Skin Care After Spinal Cord Injury
WHAT YOU NEED TO KNOW:
Skin care after a spinal cord injury is important because you are at risk for pressure sores. A pressure sore is also called a pressure ulcer, bed sore, or decubitus ulcer. They develop when you sit or lie on a bony area for too long. Bladder or bowel accidents can make your skin wet and cause the skin to break down more quickly. You may not be able to feel a cut or scratch until it becomes a blister or large draining sore.
Follow up with your healthcare provider as directed:
Write down your questions so you remember to ask them during your visits.
Care for your skin:
- Keep your skin clean and dry. Inspect your skin completely 2 times each day.
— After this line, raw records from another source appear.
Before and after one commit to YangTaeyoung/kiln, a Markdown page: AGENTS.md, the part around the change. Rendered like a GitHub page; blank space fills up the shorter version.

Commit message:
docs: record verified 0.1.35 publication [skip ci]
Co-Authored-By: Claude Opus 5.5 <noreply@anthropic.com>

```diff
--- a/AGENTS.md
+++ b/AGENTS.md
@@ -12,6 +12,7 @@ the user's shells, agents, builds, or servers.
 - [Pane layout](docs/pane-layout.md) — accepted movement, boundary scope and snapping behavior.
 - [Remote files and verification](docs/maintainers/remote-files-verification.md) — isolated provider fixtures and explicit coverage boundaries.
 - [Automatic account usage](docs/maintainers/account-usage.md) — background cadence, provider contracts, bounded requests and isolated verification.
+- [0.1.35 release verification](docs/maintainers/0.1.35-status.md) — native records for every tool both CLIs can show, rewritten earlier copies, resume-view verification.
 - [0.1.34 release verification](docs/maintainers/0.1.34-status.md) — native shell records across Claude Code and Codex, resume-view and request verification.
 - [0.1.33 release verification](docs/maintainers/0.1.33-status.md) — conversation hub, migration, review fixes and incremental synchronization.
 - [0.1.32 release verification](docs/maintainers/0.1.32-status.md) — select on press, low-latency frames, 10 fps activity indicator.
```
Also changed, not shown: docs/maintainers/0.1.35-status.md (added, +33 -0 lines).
Use a mirror or ask someone to help you. Look at the areas that most easily get sores, such as your foot or heel, hips, or buttocks. Shower or bathe often and make sure to clean between the folds of your skin. Wash and gently dry your skin as soon as possible after a bowel or bladder accident. Change your clothes as soon as possible if they are wet. Use lotion on your skin. Do not use powder.
- Do not sit or lie in the same position for too long. Change position at least every 2 hours. Ask someone to help you if you cannot move yourself. Healthcare providers can help you with exercises to do in bed or a chair.
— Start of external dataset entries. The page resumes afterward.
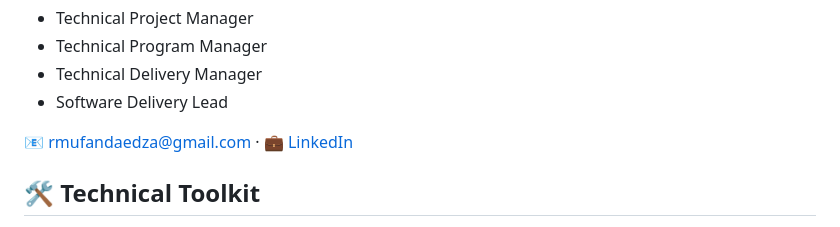
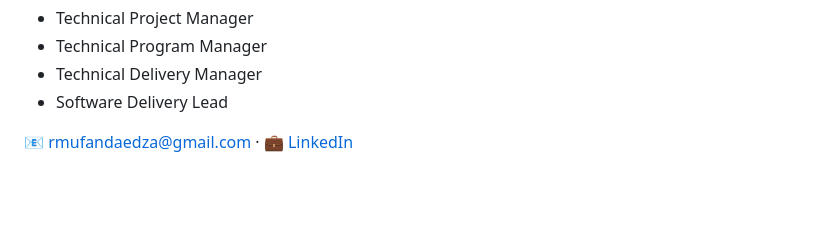
Before and after one commit to KarenRumbidzai/KarenRumbidzai, a Markdown page: README.md, the part around one of its changes. Drawn GitHub-style; blank space fills up the shorter version.

```diff
--- a/README.md
+++ b/README.md
@@ -209,7 +209,5 @@ I'm interested in opportunities where technical understanding, engineering coord
 
 📧 [rmufandaedza@gmail.com](mailto:rmufandaedza@gmail.com) · 💼 [LinkedIn](https://www.linkedin.com/in/karenrumbie/)
 
-## 🛠️ Technical Toolkit
-
 <p>
   <img src="https://img.shields.io/badge/Delivery_Management-5A7A74?style=flat-square" alt="Delivery Management"/>
```
Also changed, not shown: other parts of README.md (+11 -4 lines).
- Prevent injury and protect your skin. Do not wear clothes that are too tight or too loose. Thick seams, buttons, or zippers can cause sores. Avoid activities that rub, scratch, or cut your skin. Sliding from one place to another can pull or stretch your skin and tear it. Lift yourself or have someone help lift you. Ask about medical equipment that can help protect your skin.
Help prevent a pressure sore:
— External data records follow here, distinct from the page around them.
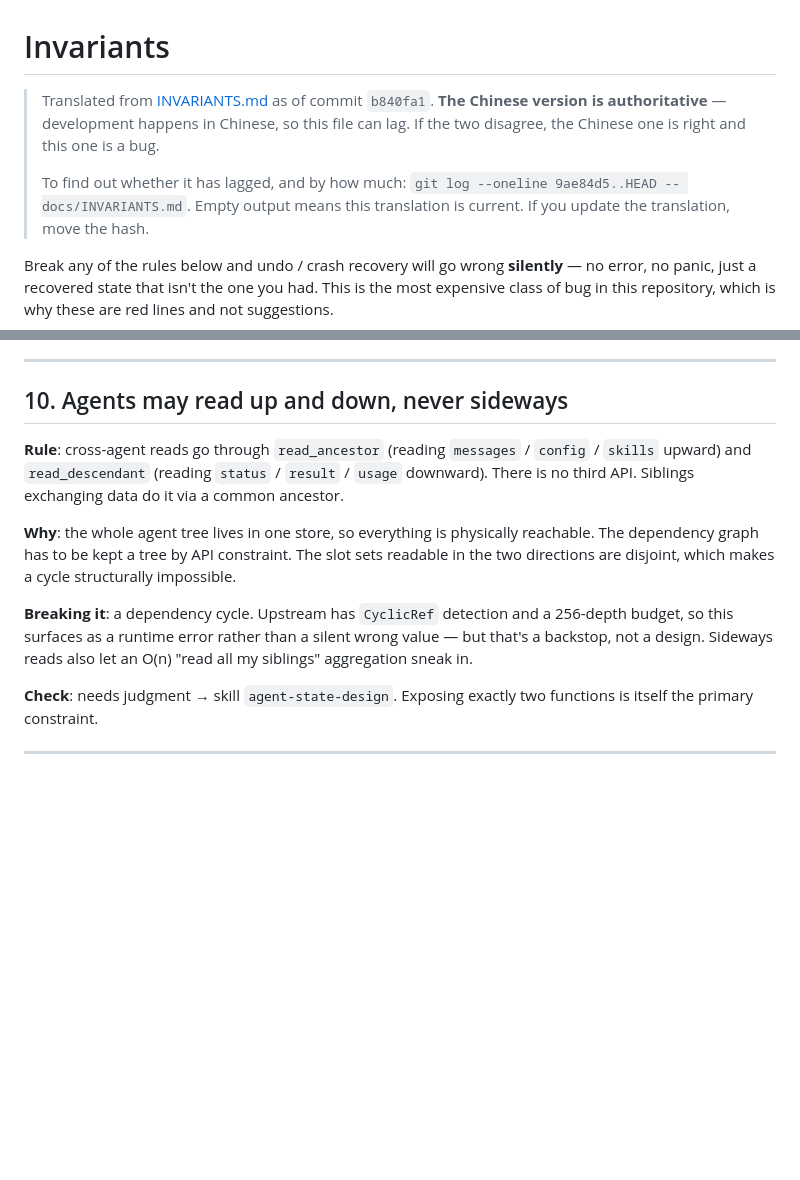
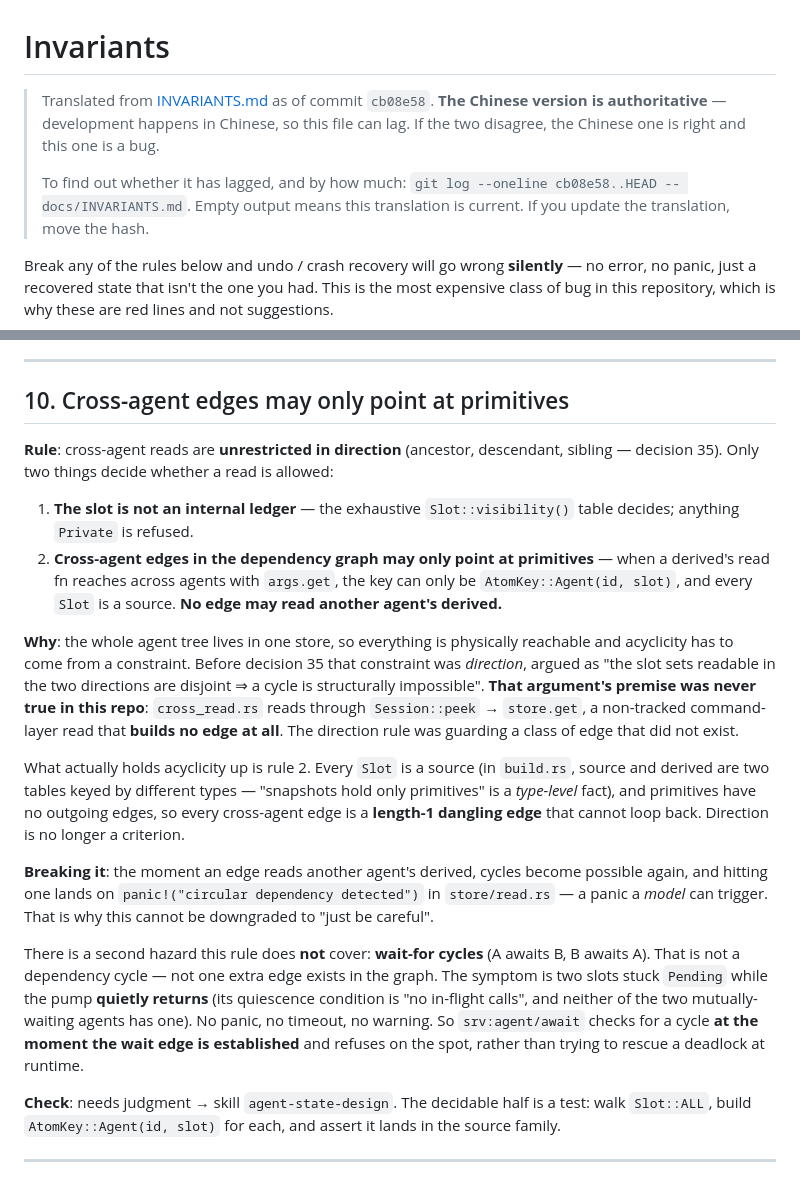
Before and after one commit to allroad88888888/einfach-agent-rust, a Markdown page: docs/INVARIANTS.en.md, 2 parts joined by grey strips. GitHub-like rendering; blank space fills up the shorter version.

Commit message:
docs(213): 红线 10 整条重写——方向不再是判据，「边只许指向 primitive」才是
三处（INVARIANTS 中英 + CLAUDE.md 摘要）一起改，因为它们说的是同一句话。

旧规则「只许上下读」的论证是「两个方向可读的 slot 集合不相交 ⇒ 环不可能」。
**那个论证的前提在这个仓里从来没成立过**：`cross_read.rs` 的读走
`Session::peek` → `store.get`，是命令层的非追踪读，一条边都不建。方向约束防的是
一类当时还不存在的边（决策 35 §一 的两次现场核查）。

真正撑住无环的是「跨 agent 的边只许指向 primitive」：`Slot` 全是 source
（`build.rs` 里 source 与 derived 是两张按不同键类型索引的表，「快照只存 primitive」
是类型上的事实），primitive 没有出边，所以跨 agent 的边全是长度 1 的悬边。

「违反后」那一段也重写了：旧的说「依赖成环，上游有 CyclicRef 兜底」，
新的失败模式是 `store/read.rs` 的 `panic!("circular dependency detected")`
——一个**模型可以触发的 panic**。

外加一段旧版没有的：**等待成环不归这条管**。它图上一条边都不多，症状是两个槽
永远 `Pending` 而泵安静地返回（静止条件是在飞表空，互等的谁都没有在飞调用）。
没有 panic、没有超时、没有告警——所以 `srv:agent/await` 在建立那一刻查环。

```diff
--- a/docs/INVARIANTS.en.md
+++ b/docs/INVARIANTS.en.md
@@ -1,11 +1,11 @@
 # Invariants
 
-> Translated from [INVARIANTS.md](INVARIANTS.md) as of commit `b840fa1`.
+> Translated from [INVARIANTS.md](INVARIANTS.md) as of commit `cb08e58`.
 > **The Chinese version is authoritative** — development happens in Chinese, so this file
 > can lag. If the two disagree, the Chinese one is right and this one is a bug.
 >
 > To find out whether it has lagged, and by how much:
-> `git log --oneline 9ae84d5..HEAD -- docs/INVARIANTS.md`. Empty output means this
+> `git log --oneline cb08e58..HEAD -- docs/INVARIANTS.md`. Empty output means this
 > translation is current. If you update the translation, move the hash.
 
 Break any of the rules below and undo / crash recovery will go wrong **silently** — no
@@ -209,23 +209,47 @@ path / flush and pending scheduling / subscription dispatch / debug introspectio
 
 ---
 
-## 10. Agents may read up and down, never sideways
+## 10. Cross-agent edges may only point at primitives
 
-**Rule**: cross-agent reads go through `read_ancestor` (reading `messages` / `config` /
-`skills` upward) and `read_descendant` (reading `status` / `result` / `usage` downward).
-There is no third API. Siblings exchanging data do it via a common ancestor.
+**Rule**: cross-agent reads are **unrestricted in direction** (ancestor, descendant, sibling
+— decision 35). Only two things decide whether a read is allowed:
 
-**Why**: the whole agent tree lives in one store, so everything is physically reachable.
-The dependency graph has to be kept a tree by API constraint. The slot sets readable in the
-two directions are disjoint, which makes a cycle structurally impossible.
+1. **The slot is not an internal ledger** — the exhaustive `Slot::visibility()` table
+   decides; anything `Private` is refused.
+2. **Cross-agent edges in the dependency graph may only point at primitives** — when a
+   derived's read fn reaches across agents with `args.get`, the key can only be
+   `AtomKey::Agent(id, slot)`, and every `Slot` is a source. **No edge may read another
+   agent's derived.**
 
-**Breaking it**: a dependency cycle. Upstream has `CyclicRef` detection and a 256-depth
-budget, so this surfaces as a runtime error rather than a silent wrong value — but that's a
-backstop, not a design. Sideways reads also let an O(n) "read all my siblings" aggregation
-sneak in.
+**Why**: the whole agent tree lives in one store, so everything is physically reachable and
+acyclicity has to come from a constraint. Before decision 35 that constraint was
+*direction*, argued as "the slot sets readable in the two directions are disjoint ⇒ a cycle
+is structurally impossible". **That argument's premise was never true in this repo**:
+`cross_read.rs` reads through `Session::peek` → `store.get`, a non-tracked command-layer
+read that **builds no edge at all**. The direction rule was guarding a class of edge that
+did not exist.
 
-**Check**: needs judgment → skill `agent-state-design`. Exposing exactly two functions is
-itself the primary constraint.
+What actually holds acyclicity up is rule 2. Every `Slot` is a source (in `build.rs`, source
+and derived are two tables keyed by different types — "snapshots hold only primitives" is a
+*type-level* fact), and primitives have no outgoing edges, so every cross-agent edge is a
+**length-1 dangling edge** that cannot loop back. Direction is no longer a criterion.
+
+**Breaking it**: the moment an edge reads another agent's derived, cycles become possible
+again, and hitting one lands on `panic!("circular dependency detected")` in
+`store/read.rs` — a panic a *model* can trigger. That is why this cannot be downgraded to
+"just be careful".
+
+There is a second hazard this rule does **not** cover: **wait-for cycles** (A awaits B, B
+awaits A). That is not a dependency cycle — not one extra edge exists in the graph. The
+symptom is two slots stuck `Pending` while the pump **quietly returns** (its quiescence
+condition is "no in-flight calls", and neither of the two mutually-waiting agents has one).
+No panic, no timeout, no warning. So `srv:agent/await` checks for a cycle **at the moment
+the wait edge is established** and refuses on the spot, rather than trying to rescue a
+deadlock at runtime.
+
+**Check**: needs judgment → skill `agent-state-design`. The decidable half is a test: walk
+`Slot::ALL`, build `AtomKey::Agent(id, slot)` for each, and assert it lands in the source
+family.
 
 ---
 
```
Also changed, not shown: CLAUDE.md (+1 -1 lines), docs/INVARIANTS.md (+26 -9 lines).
- Eat a variety of healthy foods. Healthy foods include fruits, vegetables, whole-grain breads, low-fat dairy products, beans, lean meats, and fish.
- Drink liquids as directed. Ask how much liquid to drink each day and which liquids are best for you. Limit caffeine.
- Do not smoke. If you smoke, it is never too late to quit. Smoking decreases oxygen supply to your skin. This makes it easier to get a pressure sore. Ask for information if you need help quitting.
Contact your healthcare provider if:
- You have a fever.
- You have a red area on your skin that does not turn white when you press on it.
- You have a blister or open sore.
- You have a sore that is red, swollen, or draining pus.
- You have questions or concerns about your condition or care.
Return to the emergency department if:
- You have severe pain.
- You have a deep sore that may be draining blood or fluid.
© 2015 Truven Health Analytics Inc. Information is for End User's use only and may not be sold, redistributed or otherwise used for commercial purposes. All illustrations and images included in CareNotes® are the copyrighted property of A.D.A.M., Inc. or Truven Health Analytics.
The above information is an educational aid only. It is not intended as medical advice for individual conditions or treatments. Talk to your doctor, nurse or pharmacist before following any medical regimen to see if it is safe and effective for you.